The results are expected to be sent to Judge Newman as soon as they are available.
Newman will have the authority to decide if the defense can seek state funding, stating it's a significant decision in the case, and could be a big impact for the future.
"Any action taken in this matter, certainly has some far reaching effects on the cases involving thousands of defendants statewide," Newman said.
Savage, whose law firm is representing Slager for free, said in prior pro bono cases, he's received funding from the SCCID, and this case should be no different.
"The Constitution of South Carolina requires equal protection under the law, so that somebody who does not have the funds cannot be limited in his defense on the basis of financial resources," he said in court Wednesday.

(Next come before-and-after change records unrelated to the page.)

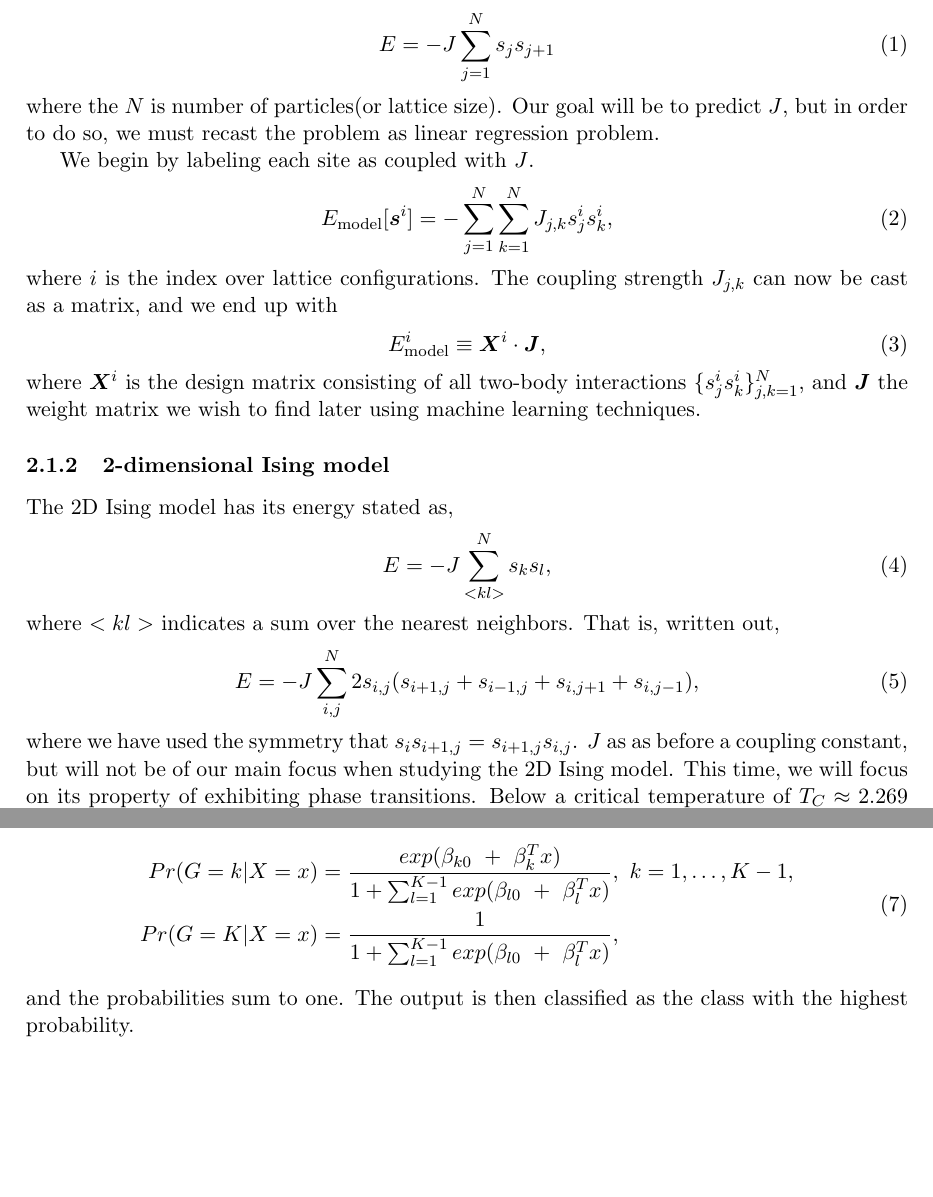
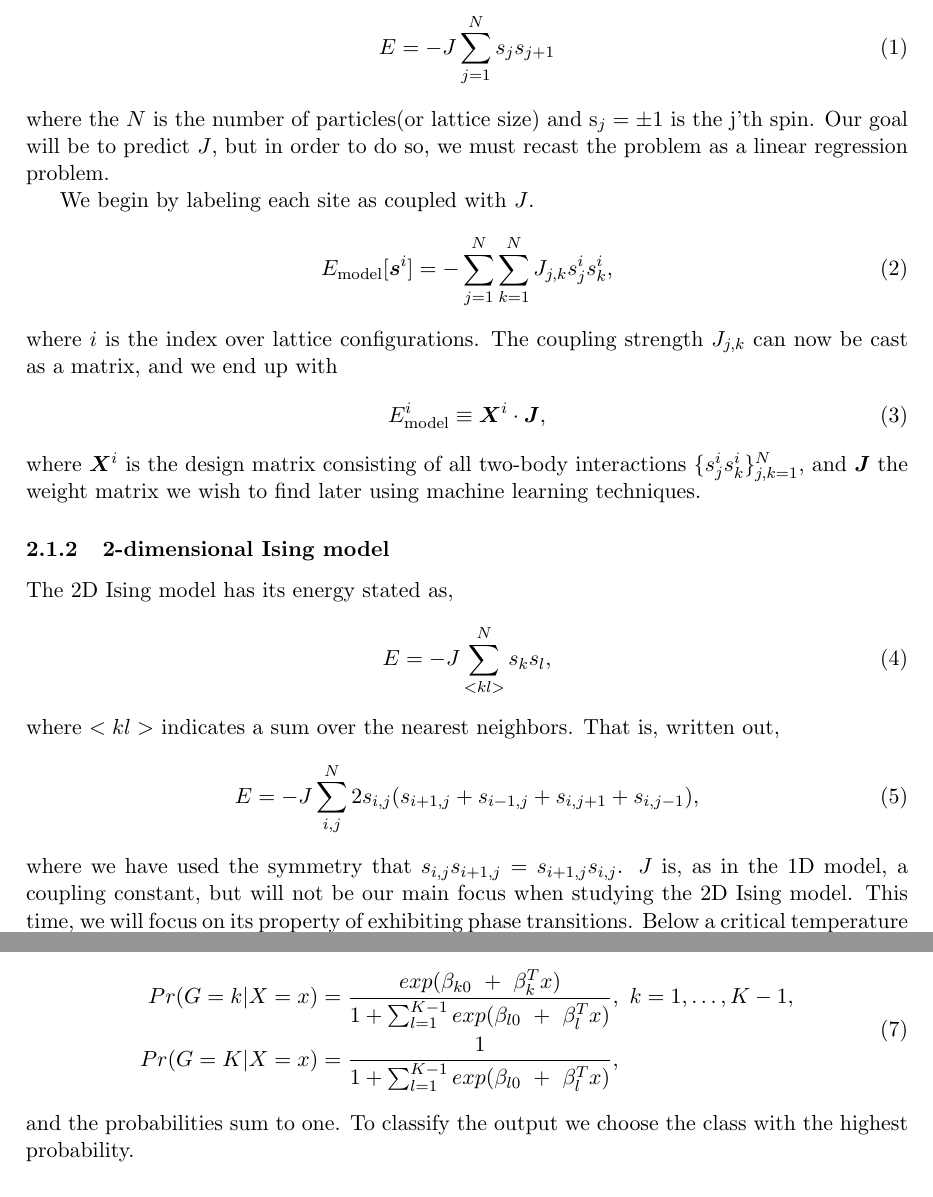
Before and after one commit to hmvege/FYSSTK4155-Project2, a LaTeX paper (doc/main.tex, which reads doc/theory/ising_model.tex, doc/theory/logistic_regression.tex): two parts of pages 2 and 3 of 20, joined at a grey line, cut so that both start at the same text, the shorter picture padded with empty space. Compiled offline with pdfLaTeX.

Commit message:
pirk i teorien

```diff
--- a/doc/theory/ising_model.tex
+++ b/doc/theory/ising_model.tex
@@ -8,7 +8,7 @@ Energy for a 1 dimensional Ising model is given as
     E = - J\sum^N_{j=1} s_j s_{j+1}
     \label{eq:1d-ising-energy}
 \end{align}
-where the $N$ is number of particles(or lattice size). Our goal will be to predict $J$, but in order to do so, we must recast the problem as linear regression problem.
+where the $N$ is the number of particles(or lattice size) and s$_j=\pm1$ is the j'th spin. Our goal will be to predict $J$, but in order to do so, we must recast the problem as a linear regression problem.
 
 We begin by labeling each site as coupled with $J$.
 \begin{align}
@@ -32,6 +32,6 @@ where $<kl>$ indicates a sum over the nearest neighbors. That is, written out,
     E = - J\sum^N_{i,j} 2 s_{i,j} (s_{i+1,j} + s_{i-1,j} + s_{i,j+1} + s_{i,j-1}),
     \label{eq:2d-ising-energy-shortened}
 \end{align}
-where we have used the symmetry that $s_i s_{i+1,j}=s_{i+1,j} s_{i,j}$. $J$ as as before a coupling constant, but will not be of our main focus when studying the 2D Ising model. This time, we will focus on its property of exhibiting phase transitions. Below a critical temperature of $T_C \approx 2.269$ found analytically by \citep{onsager1944crystal}, the lattice will exhibit a ordered state, one in which the spins is \textit{locked} or \textit{frozen} into place. Above $T_C$ the lattice exhibit a disordered phase, as the spins will be fluctuating randomly.
+where we have used the symmetry that $s_{i,j} s_{i+1,j}=s_{i+1,j} s_{i,j}$. $J$ is, as in the 1D model, a coupling constant, but will not be our main focus when studying the 2D Ising model. This time, we will focus on its property of exhibiting phase transitions. Below a critical temperature of $T_C \approx 2.269$ found analytically by \citep{onsager1944crystal}, the lattice will exhibit an ordered state, one in which the spins is \textit{locked} or \textit{frozen} into place. Above $T_C$ the lattice exhibit a disordered phase, as the spins will be fluctuating randomly.
 
 We will investigate the classification of states below $T<2.0$ and $T>2.5$. The phase for states between we will dub as being in a \textit{critical phase}.
--- a/doc/theory/logistic_regression.tex
+++ b/doc/theory/logistic_regression.tex
@@ -17,7 +17,7 @@ Pr(G=k|X=x) &= \frac{exp(\beta_{k0}\ +\ \beta_{k}^Tx)}{1+\sum_{l=1}^{K-1}exp(\be
 Pr(G=K|X=x) &= \frac{1}{1+\sum_{l=1}^{K-1}exp(\beta_{l0}\ +\ \beta_{l}^Tx)},
 \end{split}
 \end{equation}
-and the probabilities sum to one. The output is then classified as the class with the highest probability.
+and the probabilities sum to one. To classify the output we choose the class with the highest probability.
 
 \subsubsection{Fitting logistic regression model}
 The usual way of fitting logistic regression models is by maximum likelihood. The log-likelihood for N observations is defined as,
```
Also changed, not shown: doc/theory/neuralnetworks.tex (+1 -1 lines), doc/theory/optimization.tex (+1 -1 lines), doc/theory/ising_model.tex (2 more changed lines), doc/theory/logistic_regression.tex (4 more changed lines).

Solicitor Scarlett Wilson, the prosecutor in the case had few words to say about the funding for the defense.
"The housekeeping matters of how Mr. Slager's defense is funded, isn't up for me to decide," Wilson said. "As a public official I certainly want to see public funds being used wisely, but that's not my decision to make."
Savage also reiterated a request for a speedy trial. The judge said he would set a court date as soon as possible.
Slager's defense team hopes to have the trial begin as early as February.
Slager faces a murder charge in the April 4 shooting of motorist Walter Scott during a traffic stop. The evidence Slager's defense team is questioning involves DNA they want tested on Slager's Taser weapon.
Slager remains in the Charleston County Detention Center.